AIM OF THE EXERCISE - Could you reproduce every record below exactly, excluding all pictures?

++++

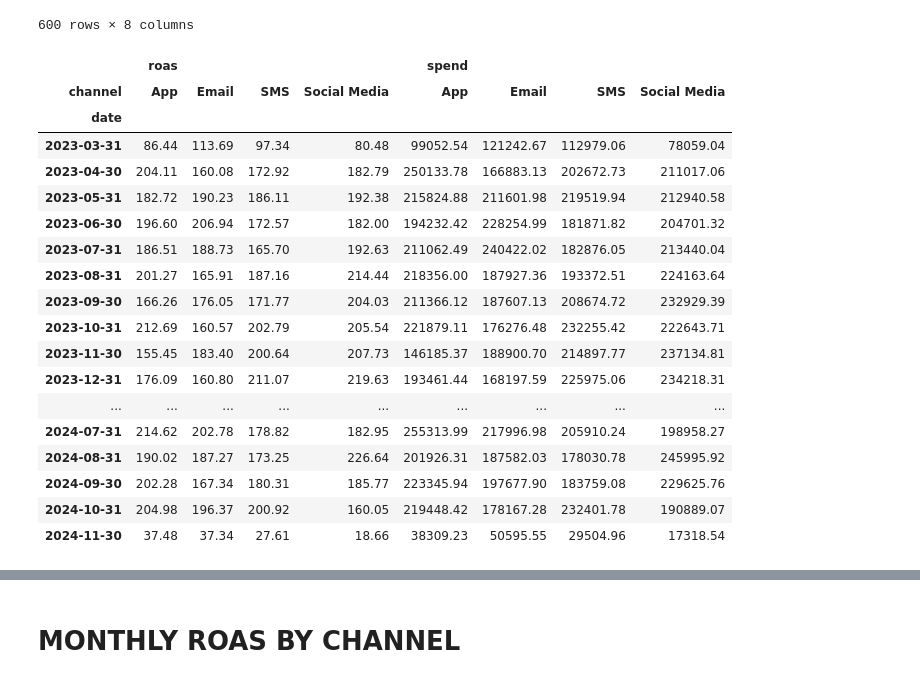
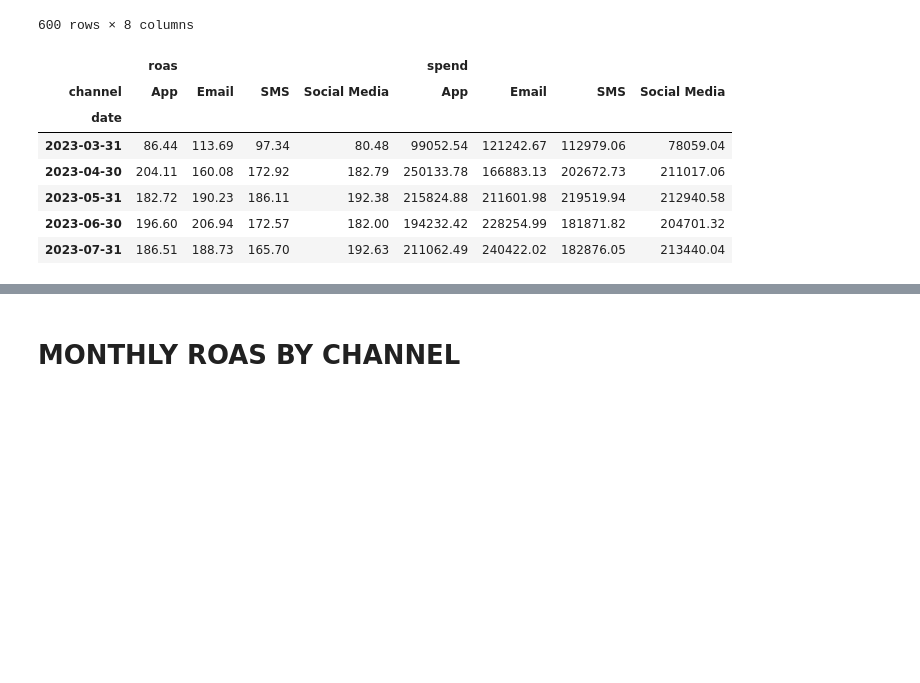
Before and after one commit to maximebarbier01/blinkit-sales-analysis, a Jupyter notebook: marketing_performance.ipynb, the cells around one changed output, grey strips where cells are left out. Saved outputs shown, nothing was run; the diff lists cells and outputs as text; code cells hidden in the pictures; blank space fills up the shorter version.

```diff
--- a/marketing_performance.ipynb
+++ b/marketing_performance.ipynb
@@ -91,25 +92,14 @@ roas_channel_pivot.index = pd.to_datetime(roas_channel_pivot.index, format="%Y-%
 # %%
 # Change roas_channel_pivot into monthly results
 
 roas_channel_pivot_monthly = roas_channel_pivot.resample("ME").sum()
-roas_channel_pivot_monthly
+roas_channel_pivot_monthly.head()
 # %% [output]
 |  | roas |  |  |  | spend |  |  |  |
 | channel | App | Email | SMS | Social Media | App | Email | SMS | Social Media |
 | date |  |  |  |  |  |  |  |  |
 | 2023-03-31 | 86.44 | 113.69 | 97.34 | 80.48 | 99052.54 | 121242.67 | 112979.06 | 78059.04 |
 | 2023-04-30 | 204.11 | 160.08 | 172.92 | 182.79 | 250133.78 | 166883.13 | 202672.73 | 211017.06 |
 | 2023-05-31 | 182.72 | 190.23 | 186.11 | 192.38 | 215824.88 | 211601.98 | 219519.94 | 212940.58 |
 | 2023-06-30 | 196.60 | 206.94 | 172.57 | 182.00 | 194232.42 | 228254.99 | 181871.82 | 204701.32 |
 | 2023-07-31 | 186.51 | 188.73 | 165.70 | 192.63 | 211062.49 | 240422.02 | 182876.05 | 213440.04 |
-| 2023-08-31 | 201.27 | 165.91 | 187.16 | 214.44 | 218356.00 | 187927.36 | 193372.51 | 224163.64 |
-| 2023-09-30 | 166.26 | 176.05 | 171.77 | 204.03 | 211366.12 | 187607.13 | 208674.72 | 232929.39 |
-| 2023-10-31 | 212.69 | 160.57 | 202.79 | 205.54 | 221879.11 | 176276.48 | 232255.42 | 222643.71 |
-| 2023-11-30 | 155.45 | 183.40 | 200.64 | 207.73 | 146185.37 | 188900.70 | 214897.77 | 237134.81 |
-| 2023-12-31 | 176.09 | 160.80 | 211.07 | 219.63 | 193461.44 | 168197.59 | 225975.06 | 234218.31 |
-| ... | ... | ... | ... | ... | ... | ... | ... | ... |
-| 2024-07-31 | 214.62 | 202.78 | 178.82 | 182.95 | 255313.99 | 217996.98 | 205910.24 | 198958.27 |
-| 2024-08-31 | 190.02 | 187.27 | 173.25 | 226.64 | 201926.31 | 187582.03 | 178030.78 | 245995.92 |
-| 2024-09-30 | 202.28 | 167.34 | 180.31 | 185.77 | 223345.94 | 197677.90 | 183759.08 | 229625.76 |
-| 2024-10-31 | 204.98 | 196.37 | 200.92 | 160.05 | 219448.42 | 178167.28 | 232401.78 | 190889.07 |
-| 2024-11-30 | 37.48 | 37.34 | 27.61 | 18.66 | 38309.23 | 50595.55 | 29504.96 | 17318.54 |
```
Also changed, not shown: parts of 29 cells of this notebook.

++++

WRITTEN ANSWER -
Before and after one commit to maximebarbier01/blinkit-sales-analysis, a Jupyter notebook: marketing_performance.ipynb, the cells around one changed output, grey strips where cells are left out. Saved outputs shown, nothing was run; the diff lists cells and outputs as text; code cells hidden in the pictures; blank space fills up the shorter version.

```diff
--- a/marketing_performance.ipynb
+++ b/marketing_performance.ipynb
@@ -91,25 +92,14 @@ roas_channel_pivot.index = pd.to_datetime(roas_channel_pivot.index, format="%Y-%
 # %%
 # Change roas_channel_pivot into monthly results
 
 roas_channel_pivot_monthly = roas_channel_pivot.resample("ME").sum()
-roas_channel_pivot_monthly
+roas_channel_pivot_monthly.head()
 # %% [output]
 |  | roas |  |  |  | spend |  |  |  |
 | channel | App | Email | SMS | Social Media | App | Email | SMS | Social Media |
 | date |  |  |  |  |  |  |  |  |
 | 2023-03-31 | 86.44 | 113.69 | 97.34 | 80.48 | 99052.54 | 121242.67 | 112979.06 | 78059.04 |
 | 2023-04-30 | 204.11 | 160.08 | 172.92 | 182.79 | 250133.78 | 166883.13 | 202672.73 | 211017.06 |
 | 2023-05-31 | 182.72 | 190.23 | 186.11 | 192.38 | 215824.88 | 211601.98 | 219519.94 | 212940.58 |
 | 2023-06-30 | 196.60 | 206.94 | 172.57 | 182.00 | 194232.42 | 228254.99 | 181871.82 | 204701.32 |
 | 2023-07-31 | 186.51 | 188.73 | 165.70 | 192.63 | 211062.49 | 240422.02 | 182876.05 | 213440.04 |
-| 2023-08-31 | 201.27 | 165.91 | 187.16 | 214.44 | 218356.00 | 187927.36 | 193372.51 | 224163.64 |
-| 2023-09-30 | 166.26 | 176.05 | 171.77 | 204.03 | 211366.12 | 187607.13 | 208674.72 | 232929.39 |
-| 2023-10-31 | 212.69 | 160.57 | 202.79 | 205.54 | 221879.11 | 176276.48 | 232255.42 | 222643.71 |
-| 2023-11-30 | 155.45 | 183.40 | 200.64 | 207.73 | 146185.37 | 188900.70 | 214897.77 | 237134.81 |
-| 2023-12-31 | 176.09 | 160.80 | 211.07 | 219.63 | 193461.44 | 168197.59 | 225975.06 | 234218.31 |
-| ... | ... | ... | ... | ... | ... | ... | ... | ... |
-| 2024-07-31 | 214.62 | 202.78 | 178.82 | 182.95 | 255313.99 | 217996.98 | 205910.24 | 198958.27 |
-| 2024-08-31 | 190.02 | 187.27 | 173.25 | 226.64 | 201926.31 | 187582.03 | 178030.78 | 245995.92 |
-| 2024-09-30 | 202.28 | 167.34 | 180.31 | 185.77 | 223345.94 | 197677.90 | 183759.08 | 229625.76 |
-| 2024-10-31 | 204.98 | 196.37 | 200.92 | 160.05 | 219448.42 | 178167.28 | 232401.78 | 190889.07 |
-| 2024-11-30 | 37.48 | 37.34 | 27.61 | 18.66 | 38309.23 | 50595.55 | 29504.96 | 17318.54 |
```
Also changed, not shown: parts of 29 cells of this notebook.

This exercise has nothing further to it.